There is also a natural circadian rhythm (body clock) shift that happens in adolescence and encourages teens to stay up later making it more difficult to wake up early. Teenagers can also struggle with a sleep disorder called delayed sleep-wake phase disorder, which is a more extreme version of this circadian rhythm shift. If kids are very busy trying to balance after school activities, sports, homework and family commitments, it can be very difficult for them to get everything is done in time to relax and go to bed.

Getting a good night’s sleep can be difficult for anyone, but it is particularly hard for teenagers.

What signs help parents determine if their teenager has a possible sleep disorder?

  • Inconsistent sleep schedule
  • Difficulty waking up in the morning and not feeling well rested
  • Habitual snoring
  • Difficulty coping with changes and emotions in an age-appropriate way

Some warning signs to be aware of in your teenager include:

  • Your teenager is regularly exhausted in the morning.
  • Health concerns. If a teenager is depressed, anxious, or is showing signs of high blood pressure, diabetes, or heart problems, a complete sleep evaluation is suggested.
  • Sleep disorders are more likely in some kids. If your teenager has ADHD, down syndrome, asthma, allergies, obesity, autism, or epilepsy, there is a higher than normal chance that their sleep is disturbed.
  • Changes in behavior, or performance in school or activities. If a normally happy teen begins to act withdrawn, moody, or seems to sleep all the time, or if a good student begins to struggle with workload or their activities, sleep should be one of the problems that parents consider.
  • A shifted circadian rhythm. The teen wakes up after 8 hours of sleep on the weekend and feels rested and ready to go, but can’t get to bed at a regular time on school nights.


What can parents do to help?

Parents who recognize that their kids aren’t sleeping well can help them get a better night’s rest and improve their overall health for years to come. Good sleep hygiene includes:

  • Giving teens a dark, cool, quiet sleeping space.
  • Encouraging them to complete their homework early.
  • Having them avoid TV and digital devices at least one hour before going to bed
  • Encouraging them to set their phone on silent so that notifications will not wake them up.
  • Having them avoid eating within a few hours of bedtime.
  • Keeping their weeknight and weekend bedtime basically the same.

If these suggestions do not make a difference, see a sleep specialist. Many of the sleep disorders that arise in teenagers, such as narcolepsy, restless legs syndrome, and sleep apnea, can be treated.

Why does it all matter?

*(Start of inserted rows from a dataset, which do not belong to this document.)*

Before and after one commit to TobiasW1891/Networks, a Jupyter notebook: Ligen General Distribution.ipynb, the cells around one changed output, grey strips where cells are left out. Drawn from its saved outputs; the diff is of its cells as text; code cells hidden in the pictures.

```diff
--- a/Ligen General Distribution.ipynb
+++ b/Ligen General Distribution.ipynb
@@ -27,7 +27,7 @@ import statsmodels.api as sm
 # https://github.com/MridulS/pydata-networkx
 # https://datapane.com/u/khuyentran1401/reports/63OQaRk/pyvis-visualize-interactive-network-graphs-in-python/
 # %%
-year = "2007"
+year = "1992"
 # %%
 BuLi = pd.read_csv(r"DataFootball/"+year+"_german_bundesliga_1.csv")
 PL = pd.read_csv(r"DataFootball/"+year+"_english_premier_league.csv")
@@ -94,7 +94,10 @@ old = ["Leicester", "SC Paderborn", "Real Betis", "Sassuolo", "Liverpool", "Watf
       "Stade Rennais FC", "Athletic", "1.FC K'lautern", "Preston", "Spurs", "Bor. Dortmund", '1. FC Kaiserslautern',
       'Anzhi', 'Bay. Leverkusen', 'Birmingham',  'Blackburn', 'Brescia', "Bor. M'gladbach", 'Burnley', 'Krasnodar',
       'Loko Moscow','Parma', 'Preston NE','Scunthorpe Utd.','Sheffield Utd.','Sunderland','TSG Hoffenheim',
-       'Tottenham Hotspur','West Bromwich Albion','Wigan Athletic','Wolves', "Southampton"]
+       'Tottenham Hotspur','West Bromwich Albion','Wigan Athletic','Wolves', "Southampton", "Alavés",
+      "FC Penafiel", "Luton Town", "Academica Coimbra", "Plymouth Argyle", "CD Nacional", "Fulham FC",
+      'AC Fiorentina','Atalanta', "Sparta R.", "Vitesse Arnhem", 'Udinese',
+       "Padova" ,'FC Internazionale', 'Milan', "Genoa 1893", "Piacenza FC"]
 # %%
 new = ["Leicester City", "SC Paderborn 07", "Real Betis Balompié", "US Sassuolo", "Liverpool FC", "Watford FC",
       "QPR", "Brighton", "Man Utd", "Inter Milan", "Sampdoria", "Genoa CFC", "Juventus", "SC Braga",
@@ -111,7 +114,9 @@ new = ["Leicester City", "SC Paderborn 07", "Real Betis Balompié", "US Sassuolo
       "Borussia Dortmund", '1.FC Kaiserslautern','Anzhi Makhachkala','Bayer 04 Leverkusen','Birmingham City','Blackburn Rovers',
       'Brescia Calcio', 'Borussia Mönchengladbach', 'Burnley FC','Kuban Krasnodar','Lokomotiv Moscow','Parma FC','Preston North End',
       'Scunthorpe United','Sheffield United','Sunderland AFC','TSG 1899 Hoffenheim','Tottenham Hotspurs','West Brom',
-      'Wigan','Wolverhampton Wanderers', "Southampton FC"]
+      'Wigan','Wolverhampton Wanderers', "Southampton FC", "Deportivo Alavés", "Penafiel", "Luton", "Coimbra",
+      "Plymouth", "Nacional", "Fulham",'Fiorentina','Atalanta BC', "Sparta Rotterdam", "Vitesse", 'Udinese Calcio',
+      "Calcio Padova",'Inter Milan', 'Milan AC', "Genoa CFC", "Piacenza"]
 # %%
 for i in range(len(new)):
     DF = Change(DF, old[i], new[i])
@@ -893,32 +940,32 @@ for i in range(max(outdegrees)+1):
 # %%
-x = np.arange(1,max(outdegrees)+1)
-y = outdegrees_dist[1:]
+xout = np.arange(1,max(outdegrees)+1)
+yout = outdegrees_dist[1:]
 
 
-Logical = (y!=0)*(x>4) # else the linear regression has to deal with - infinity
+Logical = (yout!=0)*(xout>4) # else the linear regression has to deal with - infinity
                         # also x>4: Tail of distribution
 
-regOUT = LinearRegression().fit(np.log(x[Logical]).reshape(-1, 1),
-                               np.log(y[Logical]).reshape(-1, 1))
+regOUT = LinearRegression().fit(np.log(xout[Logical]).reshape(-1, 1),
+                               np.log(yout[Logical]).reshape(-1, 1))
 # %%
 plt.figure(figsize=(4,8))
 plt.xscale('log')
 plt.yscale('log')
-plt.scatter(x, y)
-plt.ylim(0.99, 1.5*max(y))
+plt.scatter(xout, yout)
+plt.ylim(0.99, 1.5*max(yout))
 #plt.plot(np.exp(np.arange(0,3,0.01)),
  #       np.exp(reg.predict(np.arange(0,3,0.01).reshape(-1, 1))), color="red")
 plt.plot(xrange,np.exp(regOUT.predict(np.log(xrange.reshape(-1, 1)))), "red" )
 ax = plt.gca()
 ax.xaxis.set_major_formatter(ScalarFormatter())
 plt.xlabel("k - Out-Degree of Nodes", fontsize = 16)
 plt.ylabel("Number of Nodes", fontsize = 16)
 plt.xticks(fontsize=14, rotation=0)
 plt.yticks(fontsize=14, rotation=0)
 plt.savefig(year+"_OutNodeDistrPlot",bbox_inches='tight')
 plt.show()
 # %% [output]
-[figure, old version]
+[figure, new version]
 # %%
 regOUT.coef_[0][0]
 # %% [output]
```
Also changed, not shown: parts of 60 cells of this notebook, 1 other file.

Sleep disorders in teens are common and underdiagnosed. Parents too often dismiss exhaustion as just one of those things that kids go through, when in fact exhaustion and sleep deprivation at this age can have profound effects through a teenager’s life.


By treating sleep disorders as they arise, parents can see:

  • Improvements in their teenager’s overall mood and ability to cope with stress.
  • Better mental health overall, with less depression and anxiety
  • An improved ability to learn, resulting in better performance in school and sports.
  • Safer driving and fewer risky behaviors
  • Improvements in their child’s overall health.

When parents treat sleep disruptions as the serious problems that they are, they’re setting their child up for a longer, healthier life. If you have concerns about your teenager’s sleep patterns, contact their healthcare provider.